------ Input material ------
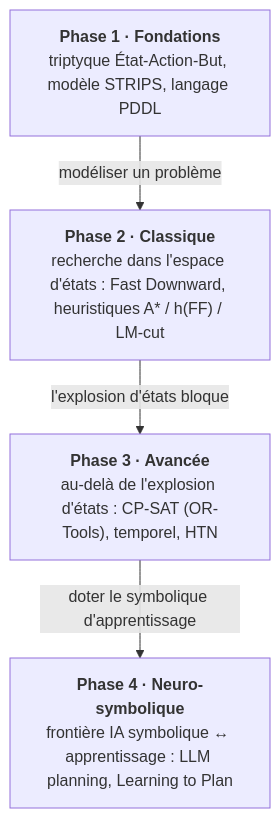
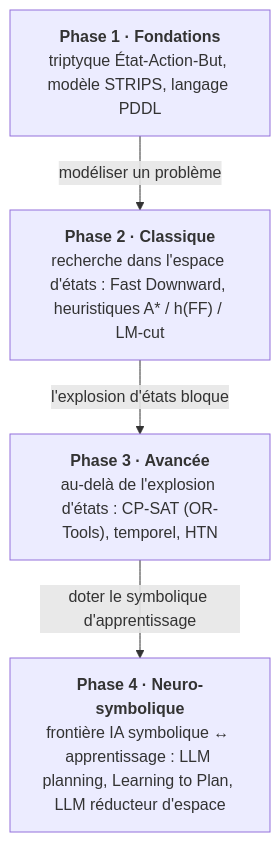
One commit to jsboige/CoursIA changed the diagram in MyIA.AI.Notebooks/SymbolicAI/Planners/README.md. Above: the diagram before and after it, drawn with Mermaid. The commit also changed other lines of this file and 3 other files, not shown here.

````diff
--- a/MyIA.AI.Notebooks/SymbolicAI/Planners/README.md
+++ b/MyIA.AI.Notebooks/SymbolicAI/Planners/README.md
@@ -33,10 +33,10 @@
 ```mermaid
 flowchart TD
     P1["<b>Phase 1 · Fondations</b><br/>triptyque État-Action-But, modèle STRIPS, langage PDDL"]
     P2["<b>Phase 2 · Classique</b><br/>recherche dans l'espace d'états : Fast Downward, heuristiques A* / h(FF) / LM-cut"]
     P3["<b>Phase 3 · Avancée</b><br/>au-delà de l'explosion d'états : CP-SAT (OR-Tools), temporel, HTN"]
-    P4["<b>Phase 4 · Neuro-symbolique</b><br/>frontière IA symbolique ↔ apprentissage : LLM planning, Learning to Plan"]
+    P4["<b>Phase 4 · Neuro-symbolique</b><br/>frontière IA symbolique ↔ apprentissage : LLM planning, Learning to Plan, LLM réducteur d'espace"]
     P1 -->|"modéliser un problème"| P2
     P2 -->|"l'explosion d'états bloque"| P3
     P3 -->|"doter le symbolique d'apprentissage"| P4
 ```
````
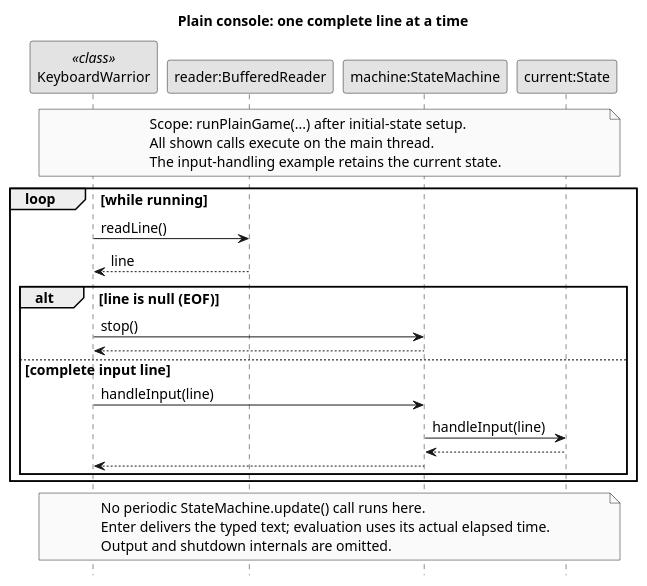
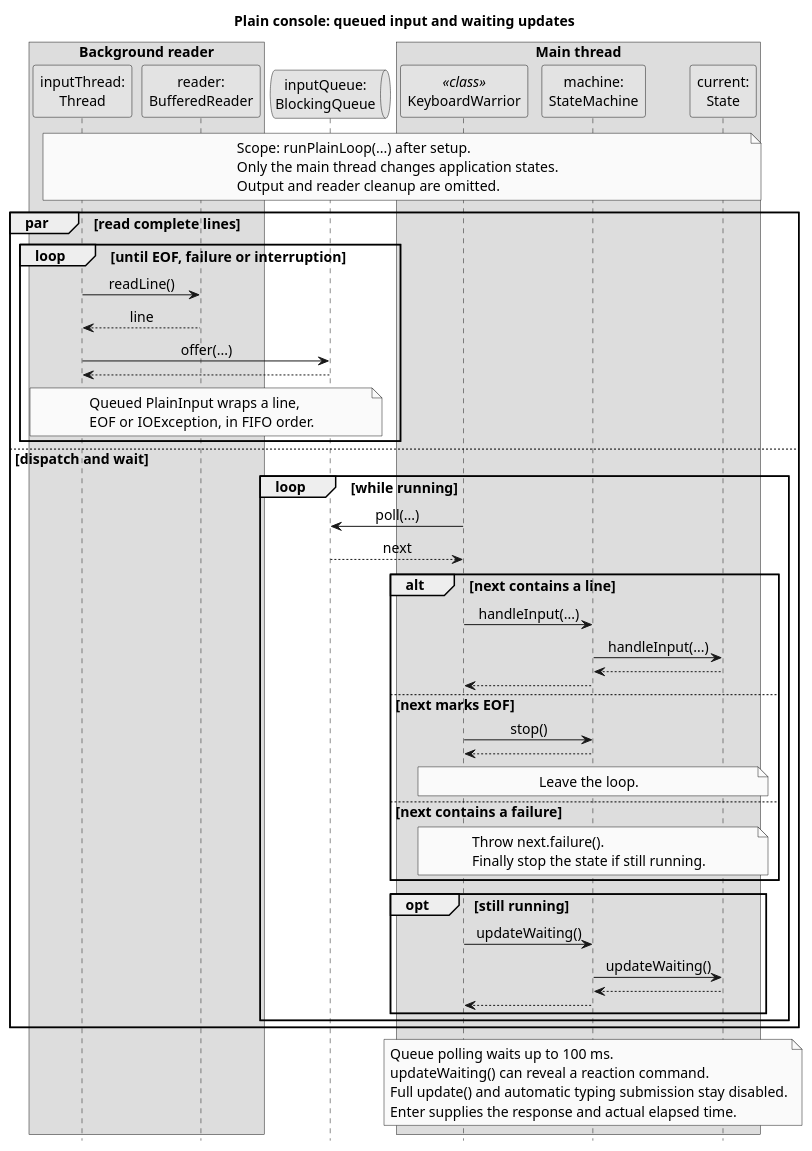
The diagram in docs/diagrams/plain-input.puml (AY2627S1-CS2113-W12-4/tp), drawn with PlantUML before and after one commit. The commit also changed 58 other files, not shown here.

```diff
--- a/docs/diagrams/plain-input.puml
+++ b/docs/diagrams/plain-input.puml
@@ -1,38 +1,71 @@
 @startuml
 hide footbox
 skinparam monochrome true
 skinparam shadowing false
 skinparam defaultFontName Arial
 skinparam backgroundColor white
 skinparam defaultFontSize 14
-title Plain console: one complete line at a time
+skinparam sequenceMessageAlign center
+title Plain console: queued input and waiting updates
 
+box "Background reader"
+participant "inputThread:\nThread" as input
+participant "reader:\nBufferedReader" as reader
+end box
+queue "inputQueue:\nBlockingQueue" as queue
+box "Main thread"
 participant "KeyboardWarrior" as main <<class>>
-participant "reader:BufferedReader" as reader
-participant "machine:StateMachine" as machine
-participant "current:State" as state
+participant "machine:\nStateMachine" as machine
+participant "current:\nState" as state
+end box
 
-note over main, state
-  Scope: runPlainGame(...) after initial-state setup.
-  All shown calls execute on the main thread.
-  The input-handling example retains the current state.
+note over input, state
+  Scope: runPlainLoop(...) after setup.
+  Only the main thread changes application states.
+  Output and reader cleanup are omitted.
 end note
-loop while running
-  main -> reader : readLine()
-  reader --> main : line
-  alt line is null (EOF)
-    main -> machine : stop()
-    machine --> main
-  else complete input line
-    main -> machine : handleInput(line)
-    machine -> state : handleInput(line)
-    state --> machine
-    machine --> main
+par read complete lines
+  loop until EOF, failure or interruption
+    input -> reader : readLine()
+    reader --> input : line
+    input -> queue : offer(...)
+    queue --> input
+    note over input, queue
+      Queued PlainInput wraps a line,
+      EOF or IOException, in FIFO order.
+    end note
+  end
+else dispatch and wait
+  loop while running
+    main -> queue : poll(...)
+    queue --> main : next
+    alt next contains a line
+      main -> machine : handleInput(...)
+      machine -> state : handleInput(...)
+      state --> machine
+      machine --> main
+    else next marks EOF
+      main -> machine : stop()
+      machine --> main
+      note over main, state : Leave the loop.
+    else next contains a failure
+      note over main, state
+        Throw next.failure().
+        Finally stop the state if still running.
+      end note
+    end
+    opt still running
+      main -> machine : updateWaiting()
+      machine -> state : updateWaiting()
+      state --> machine
+      machine --> main
+    end
   end
 end
 note over main, state
-  No periodic StateMachine.update() call runs here.
-  Enter delivers the typed text; evaluation uses its actual elapsed time.
-  Output and shutdown internals are omitted.
+  Queue polling waits up to 100 ms.
+  updateWaiting() can reveal a reaction command.
+  Full update() and automatic typing submission stay disabled.
+  Enter supplies the response and actual elapsed time.
 end note
 @enduml
```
------
▸ Work task
What is needed is an exact copy of every entry, minus the images.

▸ Answer to the exercise
One commit to jsboige/CoursIA changed the diagram in MyIA.AI.Notebooks/SymbolicAI/Planners/README.md. Above: the diagram before and after it, drawn with Mermaid. The commit also changed other lines of this file and 3 other files, not shown here.

````diff
--- a/MyIA.AI.Notebooks/SymbolicAI/Planners/README.md
+++ b/MyIA.AI.Notebooks/SymbolicAI/Planners/README.md
@@ -33,10 +33,10 @@
 ```mermaid
 flowchart TD
     P1["<b>Phase 1 · Fondations</b><br/>triptyque État-Action-But, modèle STRIPS, langage PDDL"]
     P2["<b>Phase 2 · Classique</b><br/>recherche dans l'espace d'états : Fast Downward, heuristiques A* / h(FF) / LM-cut"]
     P3["<b>Phase 3 · Avancée</b><br/>au-delà de l'explosion d'états : CP-SAT (OR-Tools), temporel, HTN"]
-    P4["<b>Phase 4 · Neuro-symbolique</b><br/>frontière IA symbolique ↔ apprentissage : LLM planning, Learning to Plan"]
+    P4["<b>Phase 4 · Neuro-symbolique</b><br/>frontière IA symbolique ↔ apprentissage : LLM planning, Learning to Plan, LLM réducteur d'espace"]
     P1 -->|"modéliser un problème"| P2
     P2 -->|"l'explosion d'états bloque"| P3
     P3 -->|"doter le symbolique d'apprentissage"| P4
 ```
````
The diagram in docs/diagrams/plain-input.puml (AY2627S1-CS2113-W12-4/tp), drawn with PlantUML before and after one commit. The commit also changed 58 other files, not shown here.

```diff
--- a/docs/diagrams/plain-input.puml
+++ b/docs/diagrams/plain-input.puml
@@ -1,38 +1,71 @@
 @startuml
 hide footbox
 skinparam monochrome true
 skinparam shadowing false
 skinparam defaultFontName Arial
 skinparam backgroundColor white
 skinparam defaultFontSize 14
-title Plain console: one complete line at a time
+skinparam sequenceMessageAlign center
+title Plain console: queued input and waiting updates
 
+box "Background reader"
+participant "inputThread:\nThread" as input
+participant "reader:\nBufferedReader" as reader
+end box
+queue "inputQueue:\nBlockingQueue" as queue
+box "Main thread"
 participant "KeyboardWarrior" as main <<class>>
-participant "reader:BufferedReader" as reader
-participant "machine:StateMachine" as machine
-participant "current:State" as state
+participant "machine:\nStateMachine" as machine
+participant "current:\nState" as state
+end box
 
-note over main, state
-  Scope: runPlainGame(...) after initial-state setup.
-  All shown calls execute on the main thread.
-  The input-handling example retains the current state.
+note over input, state
+  Scope: runPlainLoop(...) after setup.
+  Only the main thread changes application states.
+  Output and reader cleanup are omitted.
 end note
-loop while running
-  main -> reader : readLine()
-  reader --> main : line
-  alt line is null (EOF)
-    main -> machine : stop()
-    machine --> main
-  else complete input line
-    main -> machine : handleInput(line)
-    machine -> state : handleInput(line)
-    state --> machine
-    machine --> main
+par read complete lines
+  loop until EOF, failure or interruption
+    input -> reader : readLine()
+    reader --> input : line
+    input -> queue : offer(...)
+    queue --> input
+    note over input, queue
+      Queued PlainInput wraps a line,
+      EOF or IOException, in FIFO order.
+    end note
+  end
+else dispatch and wait
+  loop while running
+    main -> queue : poll(...)
+    queue --> main : next
+    alt next contains a line
+      main -> machine : handleInput(...)
+      machine -> state : handleInput(...)
+      state --> machine
+      machine --> main
+    else next marks EOF
+      main -> machine : stop()
+      machine --> main
+      note over main, state : Leave the loop.
+    else next contains a failure
+      note over main, state
+        Throw next.failure().
+        Finally stop the state if still running.
+      end note
+    end
+    opt still running
+      main -> machine : updateWaiting()
+      machine -> state : updateWaiting()
+      state --> machine
+      machine --> main
+    end
   end
 end
 note over main, state
-  No periodic StateMachine.update() call runs here.
-  Enter delivers the typed text; evaluation uses its actual elapsed time.
-  Output and shutdown internals are omitted.
+  Queue polling waits up to 100 ms.
+  updateWaiting() can reveal a reaction command.
+  Full update() and automatic typing submission stay disabled.
+  Enter supplies the response and actual elapsed time.
 end note
 @enduml
```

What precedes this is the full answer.